There are other reasons to AFWYN, as well. For the author of a module to pay a tax, even if trivially small, in having to declare a dependency, they and the team become mindful that they have added a new dependency. Any future maintainer can quickly scan the header of that file, and if the file depends on too many externalities, the maintainer (or static analyzer) can say “this is a smell”, or take action.

Now I’ve said enough to sound completely convinced of my viewpoint, and I hope you know that I am. Just kidding – as usual I’m always open to discussion. But I’m converting a project now to AMD and the number of smells it has started to clean up has really convinced me that I’m headed in the right direction.
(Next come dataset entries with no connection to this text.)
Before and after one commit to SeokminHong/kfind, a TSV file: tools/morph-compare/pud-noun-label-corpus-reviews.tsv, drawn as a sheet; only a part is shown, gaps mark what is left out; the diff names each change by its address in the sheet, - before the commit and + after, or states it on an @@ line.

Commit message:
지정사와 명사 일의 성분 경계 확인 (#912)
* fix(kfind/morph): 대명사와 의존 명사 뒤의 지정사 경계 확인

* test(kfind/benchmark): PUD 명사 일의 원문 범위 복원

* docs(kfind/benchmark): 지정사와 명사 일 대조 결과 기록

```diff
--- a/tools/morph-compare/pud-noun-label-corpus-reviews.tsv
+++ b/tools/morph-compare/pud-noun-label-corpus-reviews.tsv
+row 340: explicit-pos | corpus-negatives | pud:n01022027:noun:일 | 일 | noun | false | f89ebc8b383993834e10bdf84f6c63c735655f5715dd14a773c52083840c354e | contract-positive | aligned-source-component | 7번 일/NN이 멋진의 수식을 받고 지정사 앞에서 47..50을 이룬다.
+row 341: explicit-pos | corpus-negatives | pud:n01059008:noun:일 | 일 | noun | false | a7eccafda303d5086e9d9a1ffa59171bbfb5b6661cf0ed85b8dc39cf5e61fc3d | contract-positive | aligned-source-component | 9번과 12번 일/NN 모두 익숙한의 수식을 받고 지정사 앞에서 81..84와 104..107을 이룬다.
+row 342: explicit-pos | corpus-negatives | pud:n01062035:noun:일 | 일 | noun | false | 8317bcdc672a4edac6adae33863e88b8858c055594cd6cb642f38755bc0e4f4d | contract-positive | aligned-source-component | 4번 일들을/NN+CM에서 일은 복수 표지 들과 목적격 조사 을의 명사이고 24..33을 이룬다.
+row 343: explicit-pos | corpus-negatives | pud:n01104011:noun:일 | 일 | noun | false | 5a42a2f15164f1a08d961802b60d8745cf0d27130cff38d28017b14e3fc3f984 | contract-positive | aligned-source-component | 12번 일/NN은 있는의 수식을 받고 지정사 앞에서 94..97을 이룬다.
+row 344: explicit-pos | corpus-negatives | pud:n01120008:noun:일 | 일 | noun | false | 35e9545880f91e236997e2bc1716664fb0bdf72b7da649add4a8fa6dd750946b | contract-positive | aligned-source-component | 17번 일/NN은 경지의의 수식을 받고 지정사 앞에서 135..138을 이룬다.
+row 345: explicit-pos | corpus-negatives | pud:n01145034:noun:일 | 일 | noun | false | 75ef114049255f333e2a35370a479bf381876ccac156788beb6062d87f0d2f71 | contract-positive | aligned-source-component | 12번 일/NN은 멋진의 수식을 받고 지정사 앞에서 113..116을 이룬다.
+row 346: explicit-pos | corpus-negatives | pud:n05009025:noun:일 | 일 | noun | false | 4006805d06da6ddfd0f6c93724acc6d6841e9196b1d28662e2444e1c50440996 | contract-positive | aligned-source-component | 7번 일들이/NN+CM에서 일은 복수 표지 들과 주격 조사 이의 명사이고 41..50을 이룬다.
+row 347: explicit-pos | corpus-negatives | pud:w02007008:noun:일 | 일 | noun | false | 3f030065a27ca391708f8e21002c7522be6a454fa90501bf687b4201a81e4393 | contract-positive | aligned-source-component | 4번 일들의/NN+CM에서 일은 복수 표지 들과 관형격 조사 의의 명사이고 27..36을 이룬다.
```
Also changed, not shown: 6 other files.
Time will tell.

Well, thanks for following, dear reader – go write some killer code now. And remember “In Life, as in Code – Ask For What You Need! (AFWYN)”

Update: Get your own AFWYN sticker here !

Where Have My Writings Been ?

Hello imagined reader.

Since you are a projection of my own imagination, I see your best qualities so clearly ! And you have clearly noticed an absence of writings from this blog. I have so much to write about, and so much I’m learning, yet a paucity of posts recently. How did this situation come about, you ask ?

Well, I found that writing on a blog != participating in a community.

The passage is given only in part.